BACK AGAIN WITH A KEY ISSUE FACING ALL RADIO BROADCASTERS, AND COULD HAVE A FATAL IMPACT ON SMALL MARKET RADIO BROADCASTERS LIKE GREAT LAKES RADIO.

Please take a moment and read the following information concerning the so-called “Performance Tax” that is being considered in Congress that will have a major impact on small market radio companies such as ours.

What is a performance tax?

A performance tax is a fee that record labels want the government to impose on local radio stations simply for airing music free of charge for listeners.

In recent years, the record labels have seen sales of albums decline as more listeners opt for digital downloads. However, radio remains the number one promotional vehicle for music – it’s not responsible for the label’s resistance to the digital age, and it shouldn’t be on the hook to fix it. Radio already provides between $1.5 to $2.4 billion dollars annually in music sales for artists and record labels. By pushing a tax on local radio, record labels are biting the hand that feeds them.

Where does the money go?

In short, the money would flow out of your community and into the pockets of the record labels – the great majority of which are foreign-owned. The record labels would like for you to think this is all about compensating the artists, but in truth the record labels would get at least 50% of the proceeds from a tax on local radio.

How does this affect me?

If you’re one of the 235 million people who listen to radio each week, a tax could reduce the variety of music radio stations play, and all but eliminate the possibility of new artists breaking onto the scene. The tax could particularly affect smaller, minority-owned stations, some of which may have to switch to a talk-only format or shut down entirely.

It also affects your community.

Radio stations are major contributors to public service – generating $6 billion in public service annually and providing vital news and community information and free airtime to help local charities. If a tax were imposed, stations’ critical public and community service efforts could be reduced.

And worst of all, if you’re one of the 106,000 Americans employed by local radio your job could be in jeopardy. In these troubling economic times, the last thing local radio needs is to be hit with a tax that some analysts estimate could be $2-7 billion annually.

Doesn’t radio already pay for music?

Radio compensates composers and songwriters to the tune of about $550 million annually.
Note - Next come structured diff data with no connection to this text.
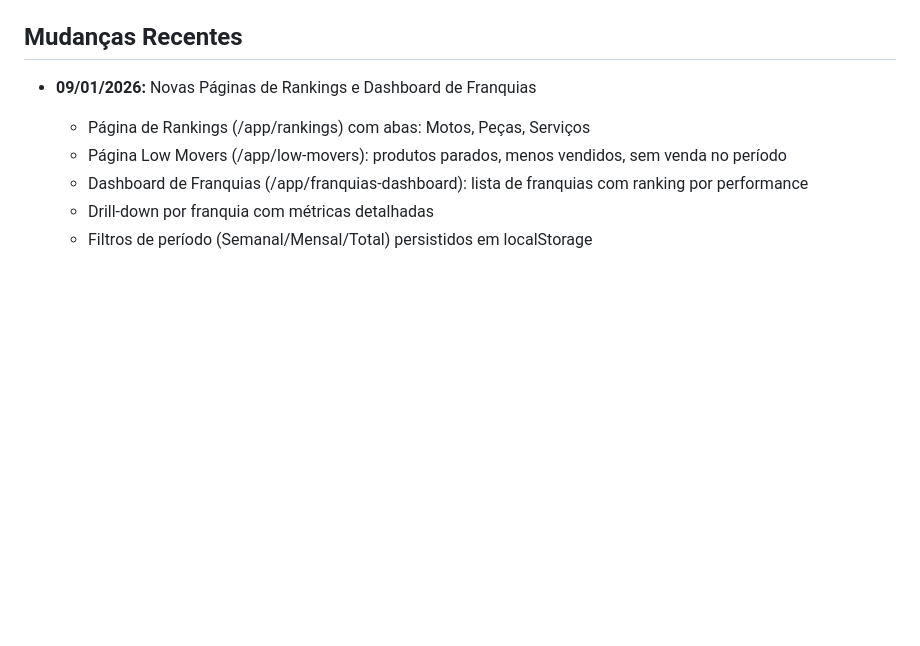
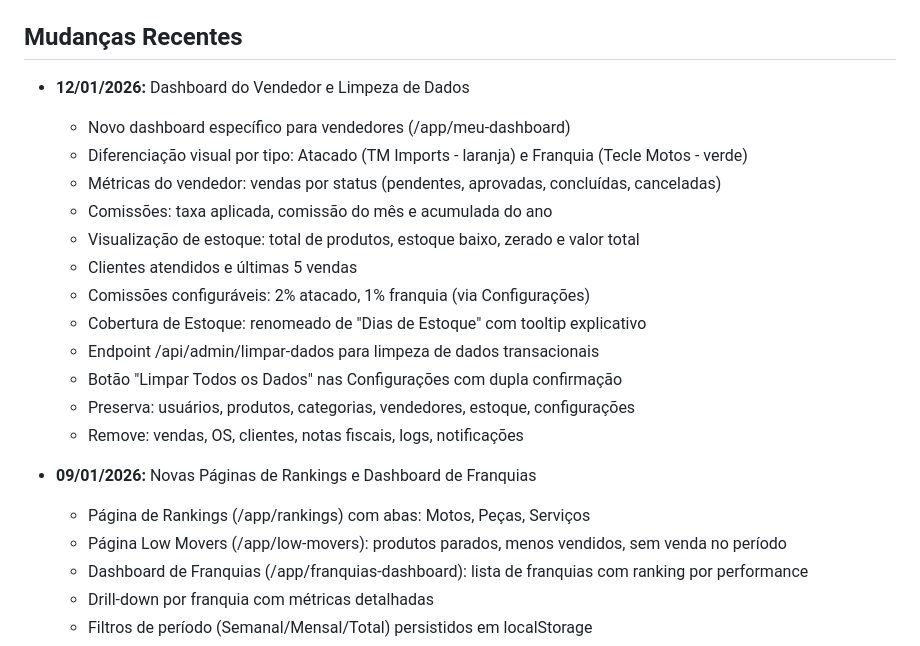
Before and after one commit to TMimports/TMImportsBr, a Markdown page: replit.md, the part around the change. Drawn GitHub-style; blank space fills up the shorter version.

Commit message:
Add distinct seller dashboards and a system data cleanup feature
Update documentation to reflect the addition of seller-specific dashboards with detailed sales, commission, and stock metrics, alongside a new system data cleanup feature that removes transactional data while preserving core entities.

Replit-Commit-Author: Agent
Replit-Commit-Session-Id: f246799a-d750-4ef7-9bf8-74b9b89a8929
Replit-Commit-Checkpoint-Type: full_checkpoint
Replit-Commit-Event-Id: b3999449-d942-42d8-bfdc-1a4e15d6f535
Replit-Commit-Screenshot-Url: https://storage.googleapis.com/screenshot-production-us-central1/34cc6482-bd77-4150-a658-fc2efbd86f23/f246799a-d750-4ef7-9bf8-74b9b89a8929/6jVSbvi
Replit-Helium-Checkpoint-Created: true

```diff
--- a/replit.md
+++ b/replit.md
@@ -195,6 +195,20 @@ O sistema suporta integração com:
 
 ## Mudanças Recentes
 
+- **12/01/2026:** Dashboard do Vendedor e Limpeza de Dados
+  - Novo dashboard específico para vendedores (/app/meu-dashboard)
+  - Diferenciação visual por tipo: Atacado (TM Imports - laranja) e Franquia (Tecle Motos - verde)
+  - Métricas do vendedor: vendas por status (pendentes, aprovadas, concluídas, canceladas)
+  - Comissões: taxa aplicada, comissão do mês e acumulada do ano
+  - Visualização de estoque: total de produtos, estoque baixo, zerado e valor total
+  - Clientes atendidos e últimas 5 vendas
+  - Comissões configuráveis: 2% atacado, 1% franquia (via Configurações)
+  - Cobertura de Estoque: renomeado de "Dias de Estoque" com tooltip explicativo
+  - Endpoint /api/admin/limpar-dados para limpeza de dados transacionais
+  - Botão "Limpar Todos os Dados" nas Configurações com dupla confirmação
+  - Preserva: usuários, produtos, categorias, vendedores, estoque, configurações
+  - Remove: vendas, OS, clientes, notas fiscais, logs, notificações
+
 - **09/01/2026:** Novas Páginas de Rankings e Dashboard de Franquias
   - Página de Rankings (/app/rankings) com abas: Motos, Peças, Serviços
   - Página Low Movers (/app/low-movers): produtos parados, menos vendidos, sem venda no período
```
It’s widely understood that songwriters do not have the same name recognition to financially exploit themselves to make money. Performers can make money from touring and personal appearances, merchandise and other licensing and branding opportunities like perfume and clothing lines.

Radio stations also pay a royalty for streaming music over the internet, for reasons that include concerns that a perfect digital copy of the music could be captured by the end user.

Congress has continually recognized that local radio is different and should not be subject to such a fee. Local radio is free, so everyone, regardless of income, can have access to it. Local radio also has to fulfill certain “public service obligations” that other platforms do not. And importantly, the free music that radio plays provides free promotion to the record labels and artists – between $1.5 to $2.4 billion annually.

How can I get involved?

There are currently two bills pending in Congress that would levy a performance tax on local radio – H.R. 848, sponsored by Rep. John Conyers (MI-14) and S. 379, sponsored by Sen. Patrick Leahy (VT). Your members of Congress need to hear that you strongly oppose these bills.

Additionally, anti-performance tax resolutions have been introduced in the House and Senate in support of local radio. In the Senate, Sens. Blanche Lincoln (AR) and John Barrasso (WY) introduced S. Con. Res. 14, and in the House, Reps. Gene Green (TX-29) and Mike Conaway (TX-11) introduced H. Con. Res. 49. Both are known as the “Local Radio Freedom Act.” Encourage your senators and representative to cosponsor these resolux tions.

-Thank You for your time!

Mark & Walt in the Morning

WKQS-FM